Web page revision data
--*--

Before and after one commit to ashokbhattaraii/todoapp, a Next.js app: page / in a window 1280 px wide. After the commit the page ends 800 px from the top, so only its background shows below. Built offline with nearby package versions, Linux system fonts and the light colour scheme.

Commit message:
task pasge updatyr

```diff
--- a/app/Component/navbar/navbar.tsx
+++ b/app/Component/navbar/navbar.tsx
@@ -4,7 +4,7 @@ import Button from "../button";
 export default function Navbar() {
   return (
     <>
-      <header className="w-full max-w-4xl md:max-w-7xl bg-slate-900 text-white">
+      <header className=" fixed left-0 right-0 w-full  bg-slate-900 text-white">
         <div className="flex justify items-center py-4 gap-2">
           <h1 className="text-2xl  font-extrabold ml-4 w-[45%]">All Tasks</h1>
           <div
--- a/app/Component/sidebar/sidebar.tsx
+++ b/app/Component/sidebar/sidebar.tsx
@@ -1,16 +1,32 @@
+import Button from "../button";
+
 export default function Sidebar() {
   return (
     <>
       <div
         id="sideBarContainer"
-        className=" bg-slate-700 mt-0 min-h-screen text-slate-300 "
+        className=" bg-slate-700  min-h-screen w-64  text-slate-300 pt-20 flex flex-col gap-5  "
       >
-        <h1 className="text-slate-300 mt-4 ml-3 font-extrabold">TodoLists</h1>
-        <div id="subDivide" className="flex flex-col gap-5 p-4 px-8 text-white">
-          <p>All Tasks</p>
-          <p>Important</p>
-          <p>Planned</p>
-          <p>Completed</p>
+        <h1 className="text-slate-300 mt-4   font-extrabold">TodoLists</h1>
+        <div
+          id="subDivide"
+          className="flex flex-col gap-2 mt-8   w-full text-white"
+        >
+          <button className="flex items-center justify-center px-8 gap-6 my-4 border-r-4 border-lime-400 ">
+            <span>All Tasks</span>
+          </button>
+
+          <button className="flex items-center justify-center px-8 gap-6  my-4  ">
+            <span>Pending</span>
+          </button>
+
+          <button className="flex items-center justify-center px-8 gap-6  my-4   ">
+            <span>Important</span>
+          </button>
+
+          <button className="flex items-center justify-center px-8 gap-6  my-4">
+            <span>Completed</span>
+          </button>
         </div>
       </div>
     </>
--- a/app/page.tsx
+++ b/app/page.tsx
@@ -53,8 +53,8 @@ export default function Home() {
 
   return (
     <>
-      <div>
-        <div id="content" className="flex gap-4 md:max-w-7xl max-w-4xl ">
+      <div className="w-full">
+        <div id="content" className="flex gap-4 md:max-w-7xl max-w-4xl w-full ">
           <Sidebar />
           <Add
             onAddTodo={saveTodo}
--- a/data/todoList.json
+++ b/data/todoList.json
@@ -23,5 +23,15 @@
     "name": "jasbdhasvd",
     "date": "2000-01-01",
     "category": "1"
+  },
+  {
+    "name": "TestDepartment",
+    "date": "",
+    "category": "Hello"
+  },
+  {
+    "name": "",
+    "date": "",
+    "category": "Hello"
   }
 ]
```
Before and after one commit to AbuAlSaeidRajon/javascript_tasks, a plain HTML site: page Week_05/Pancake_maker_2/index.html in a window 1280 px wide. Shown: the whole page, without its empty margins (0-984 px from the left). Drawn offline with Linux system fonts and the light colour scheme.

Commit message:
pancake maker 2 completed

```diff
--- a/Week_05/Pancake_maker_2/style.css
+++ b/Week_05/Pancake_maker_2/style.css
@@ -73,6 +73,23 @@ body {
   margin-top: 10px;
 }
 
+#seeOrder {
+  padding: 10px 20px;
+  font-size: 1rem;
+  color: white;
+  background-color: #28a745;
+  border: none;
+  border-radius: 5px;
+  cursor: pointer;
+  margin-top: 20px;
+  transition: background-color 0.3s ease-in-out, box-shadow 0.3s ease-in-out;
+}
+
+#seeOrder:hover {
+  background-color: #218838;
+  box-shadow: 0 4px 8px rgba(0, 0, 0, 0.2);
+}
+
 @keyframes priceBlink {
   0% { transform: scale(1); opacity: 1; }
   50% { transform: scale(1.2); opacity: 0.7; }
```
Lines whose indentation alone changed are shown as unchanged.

--*--

__Instructions to follow__. Copy all of the data. Keep every word exactly as it is.

__Answer for this exercise__.
Before and after one commit to ashokbhattaraii/todoapp, a Next.js app: page / in a window 1280 px wide. After the commit the page ends 800 px from the top, so only its background shows below. Built offline with nearby package versions, Linux system fonts and the light colour scheme.

Commit message:
task pasge updatyr

```diff
--- a/app/Component/navbar/navbar.tsx
+++ b/app/Component/navbar/navbar.tsx
@@ -4,7 +4,7 @@ import Button from "../button";
 export default function Navbar() {
   return (
     <>
-      <header className="w-full max-w-4xl md:max-w-7xl bg-slate-900 text-white">
+      <header className=" fixed left-0 right-0 w-full  bg-slate-900 text-white">
         <div className="flex justify items-center py-4 gap-2">
           <h1 className="text-2xl  font-extrabold ml-4 w-[45%]">All Tasks</h1>
           <div
--- a/app/Component/sidebar/sidebar.tsx
+++ b/app/Component/sidebar/sidebar.tsx
@@ -1,16 +1,32 @@
+import Button from "../button";
+
 export default function Sidebar() {
   return (
     <>
       <div
         id="sideBarContainer"
-        className=" bg-slate-700 mt-0 min-h-screen text-slate-300 "
+        className=" bg-slate-700  min-h-screen w-64  text-slate-300 pt-20 flex flex-col gap-5  "
       >
-        <h1 className="text-slate-300 mt-4 ml-3 font-extrabold">TodoLists</h1>
-        <div id="subDivide" className="flex flex-col gap-5 p-4 px-8 text-white">
-          <p>All Tasks</p>
-          <p>Important</p>
-          <p>Planned</p>
-          <p>Completed</p>
+        <h1 className="text-slate-300 mt-4   font-extrabold">TodoLists</h1>
+        <div
+          id="subDivide"
+          className="flex flex-col gap-2 mt-8   w-full text-white"
+        >
+          <button className="flex items-center justify-center px-8 gap-6 my-4 border-r-4 border-lime-400 ">
+            <span>All Tasks</span>
+          </button>
+
+          <button className="flex items-center justify-center px-8 gap-6  my-4  ">
+            <span>Pending</span>
+          </button>
+
+          <button className="flex items-center justify-center px-8 gap-6  my-4   ">
+            <span>Important</span>
+          </button>
+
+          <button className="flex items-center justify-center px-8 gap-6  my-4">
+            <span>Completed</span>
+          </button>
         </div>
       </div>
     </>
--- a/app/page.tsx
+++ b/app/page.tsx
@@ -53,8 +53,8 @@ export default function Home() {
 
   return (
     <>
-      <div>
-        <div id="content" className="flex gap-4 md:max-w-7xl max-w-4xl ">
+      <div className="w-full">
+        <div id="content" className="flex gap-4 md:max-w-7xl max-w-4xl w-full ">
           <Sidebar />
           <Add
             onAddTodo={saveTodo}
--- a/data/todoList.json
+++ b/data/todoList.json
@@ -23,5 +23,15 @@
     "name": "jasbdhasvd",
     "date": "2000-01-01",
     "category": "1"
+  },
+  {
+    "name": "TestDepartment",
+    "date": "",
+    "category": "Hello"
+  },
+  {
+    "name": "",
+    "date": "",
+    "category": "Hello"
   }
 ]
```
Before and after one commit to AbuAlSaeidRajon/javascript_tasks, a plain HTML site: page Week_05/Pancake_maker_2/index.html in a window 1280 px wide. Shown: the whole page, without its empty margins (0-984 px from the left). Drawn offline with Linux system fonts and the light colour scheme.

Commit message:
pancake maker 2 completed

```diff
--- a/Week_05/Pancake_maker_2/style.css
+++ b/Week_05/Pancake_maker_2/style.css
@@ -73,6 +73,23 @@ body {
   margin-top: 10px;
 }
 
+#seeOrder {
+  padding: 10px 20px;
+  font-size: 1rem;
+  color: white;
+  background-color: #28a745;
+  border: none;
+  border-radius: 5px;
+  cursor: pointer;
+  margin-top: 20px;
+  transition: background-color 0.3s ease-in-out, box-shadow 0.3s ease-in-out;
+}
+
+#seeOrder:hover {
+  background-color: #218838;
+  box-shadow: 0 4px 8px rgba(0, 0, 0, 0.2);
+}
+
 @keyframes priceBlink {
   0% { transform: scale(1); opacity: 1; }
   50% { transform: scale(1.2); opacity: 0.7; }
```
Lines whose indentation alone changed are shown as unchanged.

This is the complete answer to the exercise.